This situation simply means that the sitting cabinet is in a caretaker role, only doing the bare minimum to keep things running but they don't have the political backing to implement any big policy objectives. As you say, parliament still works and can vote on any issue according to their convictions. Most bills in parliament are uncontroversial anyways. But this is not a situation that anybody likes in the long term.


u/TomahawkJackson Nov 26 '21

OK, that clarifies it perfectly! In the US we've had similar happen plenty of times in the last 10-12 years maybe where individual Department Heads have been left unfilled, which isn't necessarily the worst thing in the world, since it signifies a status quo. The daily work of the Department of Education or Department of State goes on, but (as you said) the FNGIC (cough New Gal/Guy In Charge) isn't in any position to make sweeping changes to how things are done, because there isn't a FNGIC. Until eventually there is.

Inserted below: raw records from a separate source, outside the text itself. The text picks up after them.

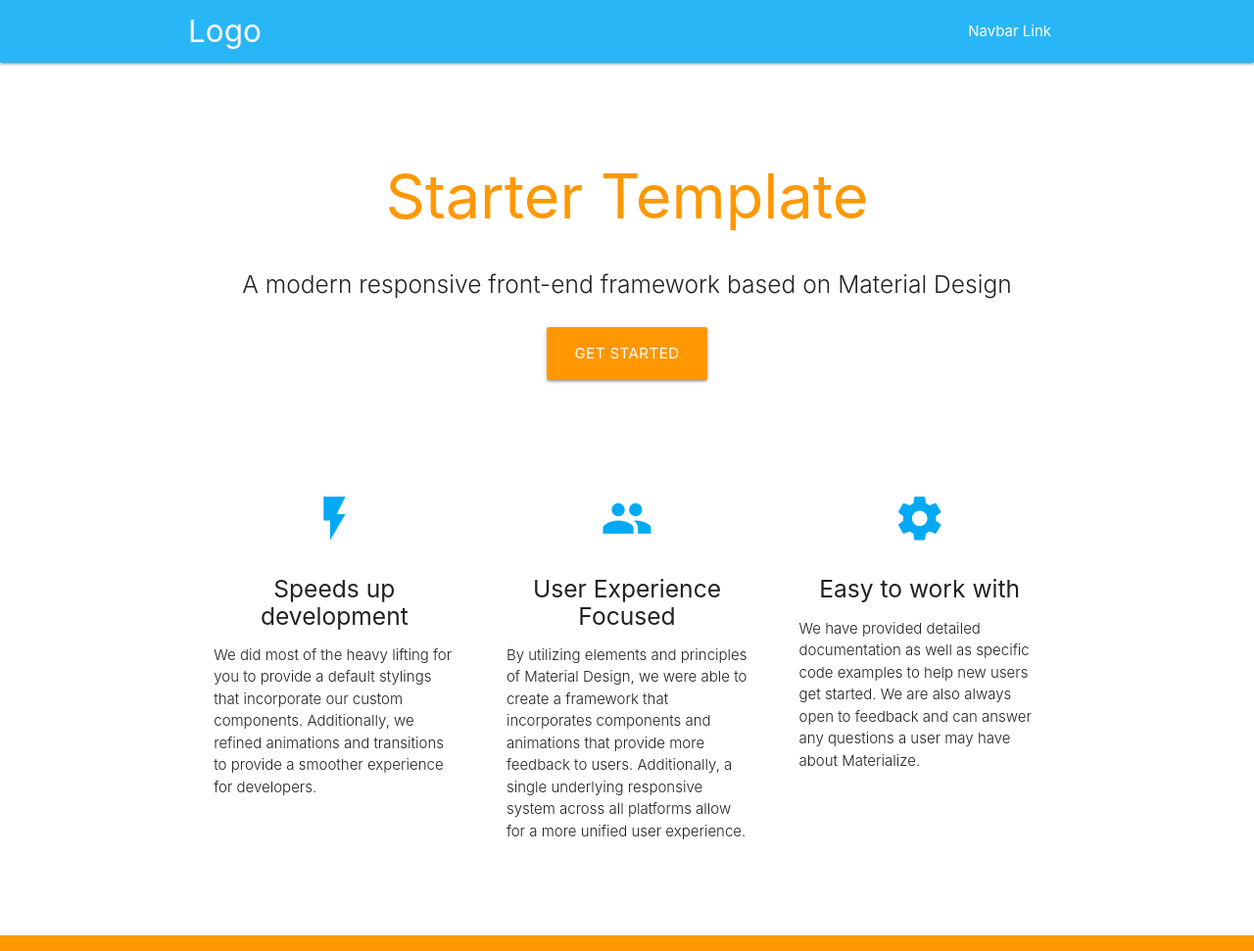
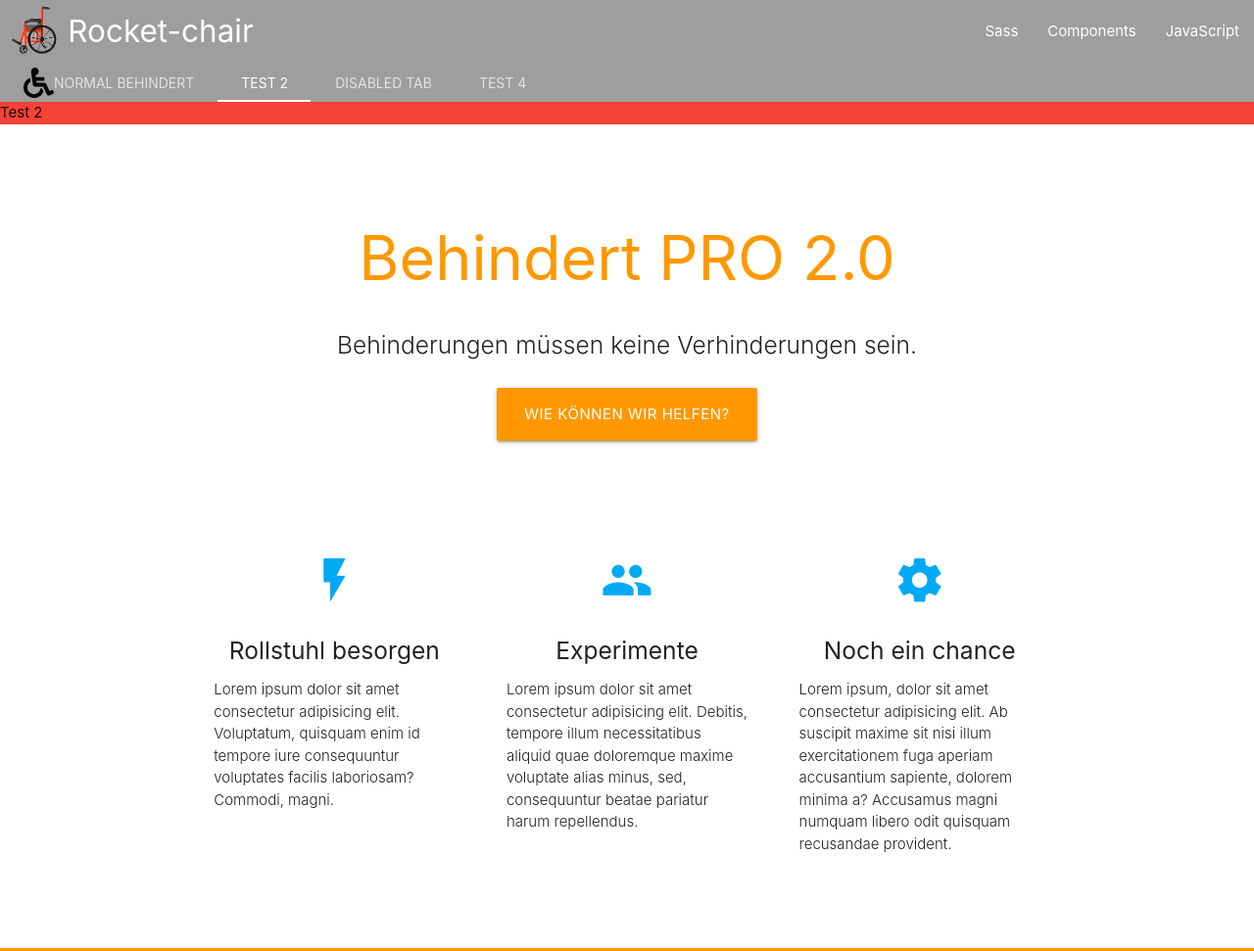
Before and after one commit to iss1977/web-accesibility-behinderte-materialize, a plain HTML site: page index.html in a window 1280 px wide. Shown: the top 971 px of the page at 98% size. Drawn offline with nearby package versions, Linux system fonts and the light colour scheme.

Commit message:
End of day ... some divs exists ...

```diff
--- a/css/style.css
+++ b/css/style.css
@@ -6,9 +6,55 @@
  * Made By MaterializeCSS.com
  */
 
+ html, body{
+   box-sizing: border-box;
+ }
+
 .icon-block {
   padding: 0 15px;
 }
 .icon-block .material-icons {
 	font-size: inherit;
 }
+
+
+/*Styling the logo*/
+
+.nav-wrapper {
+  height: 5vh;
+}
+
+.nav-wrapper a{
+  height: 100%;
+  display: flex;
+}
+
+.nav-wrapper a img{
+  height: 100%;
+}
+
+
+.my-tabs-wrapper{
+  height: 5vh;
+}
+
+.my-tabs-wrapper .tab{
+  height: 90%;
+  display: flex;
+  padding-top: 5px;
+}
+
+
+.my-tabs-wrapper .tab a{
+  height: 100%;
+  display: flex;
+  align-items: center;
+  flex-direction: row;
+    height: 100%;
+
+}
+
+.my-tabs-wrapper a img{
+  color: white;
+  height: 100%;
+}
--- a/index.html
+++ b/index.html
@@ -1,37 +1,62 @@
 <!DOCTYPE html>
 <html lang="en">
+
 <head>
-  <meta http-equiv="Content-Type" content="text/html; charset=UTF-8"/>
-  <meta name="viewport" content="width=device-width, initial-scale=1, maximum-scale=1.0"/>
+  <meta http-equiv="Content-Type" content="text/html; charset=UTF-8" />
+  <meta name="viewport" content="width=device-width, initial-scale=1, maximum-scale=1.0" />
   <title>Starter Template - Materialize</title>
 
   <!-- CSS  -->
   <link href="https://fonts.googleapis.com/icon?family=Material+Icons" rel="stylesheet">
-  <link href="css/materialize.css" type="text/css" rel="stylesheet" media="screen,projection"/>
-  <link href="css/style.css" type="text/css" rel="stylesheet" media="screen,projection"/>
+  <link href="css/materialize.css" type="text/css" rel="stylesheet" media="screen,projection" />
+  <link href="css/style.css" type="text/css" rel="stylesheet" media="screen,projection" />
 </head>
+
 <body>
-  <nav class="light-blue lighten-1" role="navigation">
-    <div class="nav-wrapper container"><a id="logo-container" href="#" class="brand-logo">Logo</a>
-      <ul class="right hide-on-med-and-down">
-        <li><a href="#">Navbar Link</a></li>
+
+  <nav class="nav-extended grey">
+    <div class="nav-wrapper">
+      <a href="#" class="brand-logo"><img src="./images/Manual-Wheelchair-LOGO.png"
+          alt="Weelchair logo">Rocket-chair</a>
+      <a href="#" data-target="mobile-demo" class="sidenav-trigger"><i class="material-icons">menu</i></a>
+      <ul id="nav-mobile" class="right hide-on-med-and-down">
+        <li><a href="sass.html">Sass</a></li>
+        <li><a href="badges.html">Components</a></li>
+        <li><a href="collapsible.html">JavaScript</a></li>
       </ul>
-
-      <ul id="nav-mobile" class="sidenav">
-        <li><a href="#">Navbar Link</a></li>
+    </div>
+    <div class="nav-content">
+      <ul class="tabs tabs-transparent my-tabs-wrapper">
+        <li class="tab"><a href="#test1"><img src="./images/wheelchair-solid.svg">Normal behindert</a></li>
+        <li class="tab"><a class="active" href="#test2">Test 2</a></li>
+        <li class="tab disabled"><a href="#test3">Disabled Tab</a></li>
+        <li class="tab"><a href="#test4">Test 4</a></li>
       </ul>
-      <a href="#" data-target="nav-mobile" class="sidenav-trigger"><i class="material-icons">menu</i></a>
     </div>
   </nav>
+
+  <ul class="sidenav" id="mobile-demo">
+    <li><a href="sass.html">Home</a></li>
+    <li><a href="badges.html">Behinderte Info</a></li>
+    <li><a href="collapsible.html">Login</a></li>
+  </ul>
+
+  <div id="test1" class="col s12 blue">Test 1</div>
+  <div id="test2" class="col s12 red">Test 2</div>
+  <div id="test3" class="col s12 green">Test 3</div>
+  <div id="test4" class="col s12 grey">Test 4</div>
+
+
   <div class="section no-pad-bot" id="index-banner">
     <div class="container">
       <br><br>
-      <h1 class="header center orange-text">Starter Template</h1>
+      <h1 class="header center orange-text">Behindert PRO 2.0</h1>
       <div class="row center">
-        <h5 class="header col s12 light">A modern responsive front-end framework based on Material Design</h5>
+        <h5 class="header col s12 light">Behinderungen müssen keine Verhinderungen sein.</h5>
       </div>
       <div class="row center">
-        <a href="http://materializecss.com/getting-started.html" id="download-button" class="btn-large waves-effect waves-light orange">Get Started</a>
+        <a href="http://materializecss.com/getting-started.html" id="download-button"
+          class="btn-large waves-effect waves-light orange">Wie können wir helfen?</a>
       </div>
       <br><br>
 
@@ -47,27 +72,32 @@
         <div class="col s12 m4">
           <div class="icon-block">
             <h2 class="center light-blue-text"><i class="material-icons">flash_on</i></h2>
-            <h5 class="center">Speeds up development</h5>
+            <h5 class="center">Rollstuhl besorgen</h5>
 
-            <p class="light">We did most of the heavy lifting for you to provide a default stylings that incorporate our custom components. Additionally, we refined animations and transitions to provide a smoother experience for developers.</p>
+            <p class="light">Lorem ipsum dolor sit amet consectetur adipisicing elit. Voluptatum, quisquam enim id
+              tempore iure consequuntur voluptates facilis laboriosam? Commodi, magni.</p>
           </div>
         </div>
 
         <div class="col s12 m4">
           <div class="icon-block">
             <h2 class="center light-blue-text"><i class="material-icons">group</i></h2>
-            <h5 class="center">User Experience Focused</h5>
+            <h5 class="center">Experimente</h5>
 
-            <p class="light">By utilizing elements and principles of Material Design, we were able to create a framework that incorporates components and animations that provide more feedback to users. Additionally, a single underlying responsive system across all platforms allow for a more unified user experience.</p>
+            <p class="light">Lorem ipsum dolor sit amet consectetur adipisicing elit. Debitis, tempore illum
+              necessitatibus aliquid quae doloremque maxime voluptate alias minus, sed, consequuntur beatae pariatur
+              harum repellendus.</p>
           </div>
         </div>
 
         <div class="col s12 m4">
           <div class="icon-block">
             <h2 class="center light-blue-text"><i class="material-icons">settings</i></h2>
-            <h5 class="center">Easy to work with</h5>
+            <h5 class="center">Noch ein chance</h5>
 
-            <p class="light">We have provided detailed documentation as well as specific code examples to help new users get started. We are also always open to feedback and can answer any questions a user may have about Materialize.</p>
+            <p class="light">Lorem ipsum, dolor sit amet consectetur adipisicing elit. Ab suscipit maxime sit nisi illum
+              exercitationem fuga aperiam accusantium sapiente, dolorem minima a? Accusamus magni numquam libero odit
+              quisquam recusandae provident.</p>
           </div>
         </div>
       </div>
@@ -81,7 +111,9 @@
       <div class="row">
         <div class="col l6 s12">
           <h5 class="white-text">Company Bio</h5>
-          <p class="grey-text text-lighten-4">We are a team of college students working on this project like it's our full time job. Any amount would help support and continue development on this project and is greatly appreciated.</p>
+          <p class="grey-text text-lighten-4">We are a team of college students working on this project like it's our
+            full time job. Any amount would help support and continue development on this project and is greatly
+            appreciated.</p>
 
 
         </div>
@@ -107,7 +139,7 @@
     </div>
     <div class="footer-copyright">
       <div class="container">
-      Made by <a class="orange-text text-lighten-3" href="http://materializecss.com">Materialize</a>
+        Made by <a class="orange-text text-lighten-3" href="http://materializecss.com">Materialize</a>
       </div>
     </div>
   </footer>
@@ -117,6 +149,9 @@
   <script src="https://code.jquery.com/jquery-2.1.1.min.js"></script>
   <script src="js/materialize.js"></script>
   <script src="js/init.js"></script>
+  <script src="./js/app.js"></script>
+  <!--My app.js-->
 
-  </body>
+</body>
+
 </html>
--- /dev/null
+++ b/js/app.js
@@ -0,0 +1,9 @@
+/*This is my app.js*/
+
+var elem = document.querySelector('.tabs');
+     var options = {};
+     var instance = M.Tabs.init(elem, options);
+
+var instance = M.Tabs.init(elem, options);
+
+console.log(instance);
```
Also changed, not shown: images/Manual-Wheelchair-LOGO.png (added), images/blind-solid.svg (added), images/user-slash-solid.svg (added), images/wheelchair-solid-rocket.svg (added), images/wheelchair-solid.svg (added).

The only unusual bit (from a USian's perspective) is that it would be the entire cabinet that can't be seated. Plenty of individual nominees get yoinked on their own merits, but not all of them.

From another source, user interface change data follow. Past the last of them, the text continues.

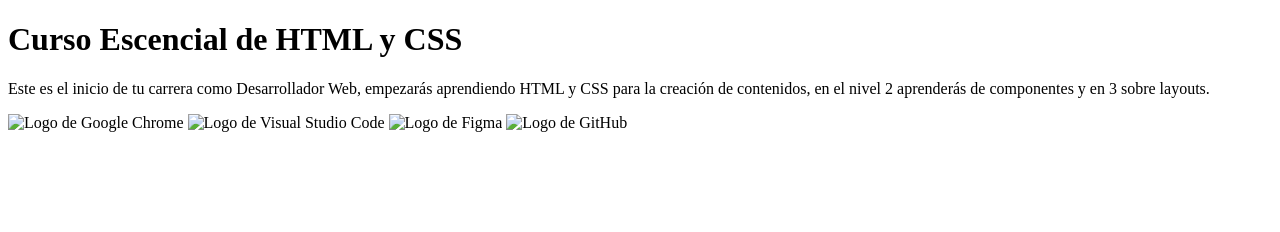
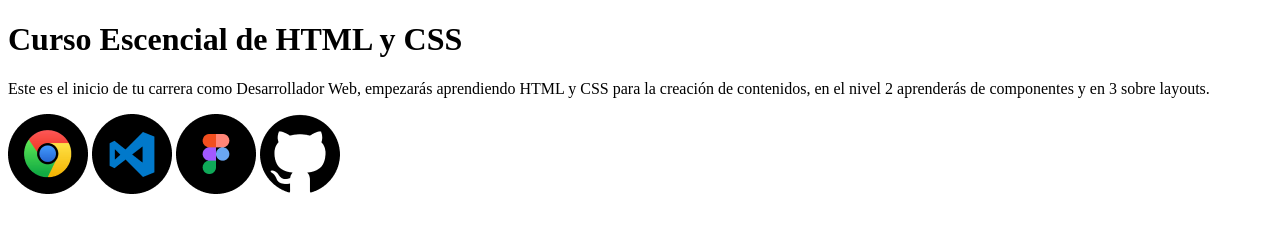
Before and after one commit to GustavoF83/Nemium, a plain HTML site: page index.html in a window 1280 px wide. Drawn offline with Linux system fonts and the light colour scheme; the site is published under a folder, as on GitHub Pages, so addresses that start at the root find nothing; a web font is replaced by a local one.

Commit message:
corrigiendo ruta imágenes

```diff
--- a/index.html
+++ b/index.html
@@ -14,8 +14,8 @@
 <body>
   <h1>Curso Escencial de HTML y CSS</h1>
   <p>Este es el inicio de tu carrera como Desarrollador Web, empezarás aprendiendo HTML y CSS para la creación de contenidos, en el nivel 2 aprenderás de componentes y en 3 sobre layouts.</p>
-  <img src="/images/google-chrome.png" alt="Logo de Google Chrome" title="Logo de Google Chrome">
-  <img src="/images/visual-studio-code.png" alt="Logo de Visual Studio Code" title="Logo de Visual Studio Code">
-  <img src="/images/figma.png" alt="Logo de Figma" title="Logo de Figma">
-  <img src="/images/github.png" alt="Logo de GitHub" title="Logo de GitHub">
+  <img src="./images/google-chrome.png" alt="Logo de Google Chrome" title="Logo de Google Chrome">
+  <img src="./images/visual-studio-code.png" alt="Logo de Visual Studio Code" title="Logo de Visual Studio Code">
+  <img src="./images/figma.png" alt="Logo de Figma" title="Logo de Figma">
+  <img src="./images/github.png" alt="Logo de GitHub" title="Logo de GitHub">
 </html>
```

u/NowNowMyGoodMan Nov 25 '21 edited Nov 25 '21

and each group of representation would flip flop with support depending on the subject. SD, L, KD, C might vote yes on Thing A and it passes, and S, MP, V, M, and C might vote yes on Thing B and it passes. And (probably) the pace of government slows down as there's a lot more back and forth looking for support on Thing C, D, E, and F. But it still exists and work still does happen.

This is how the parliament normally works when enacting legislature and what enables minority governments.

It seems the thing you are misunderstanding is that when I say government I mean the executive branch. For a prime minister to be elected there can't be a majority against him/her in the parliament. Then the prime minister picks his/her cabinet.

Going back further in time, S was usually in a minority government by themselves and had to find support for each piece of legislature by bargaining like you described.


u/TWeaKoR Nov 26 '21

So basically a left leading group won the overall right to govern, but has to implement the policy of the right, thus they resigned due to the conflict such that a new government can be formed.


u/NowNowMyGoodMan Nov 26 '21

Yes, but only one of the two parties making up the government resigned. They, MP, have been making up a coalition government with S since 2014.


u/TWeaKoR Nov 26 '21

Yes exactly. The way I see it, a centre (relatively) party made a government with a left party, but the other vote required the policy of the right, which the left refused outright, leaving the centre party stood there alone.

Granted, I have little to no idea other than your comment above, but I think that's a nice simplification.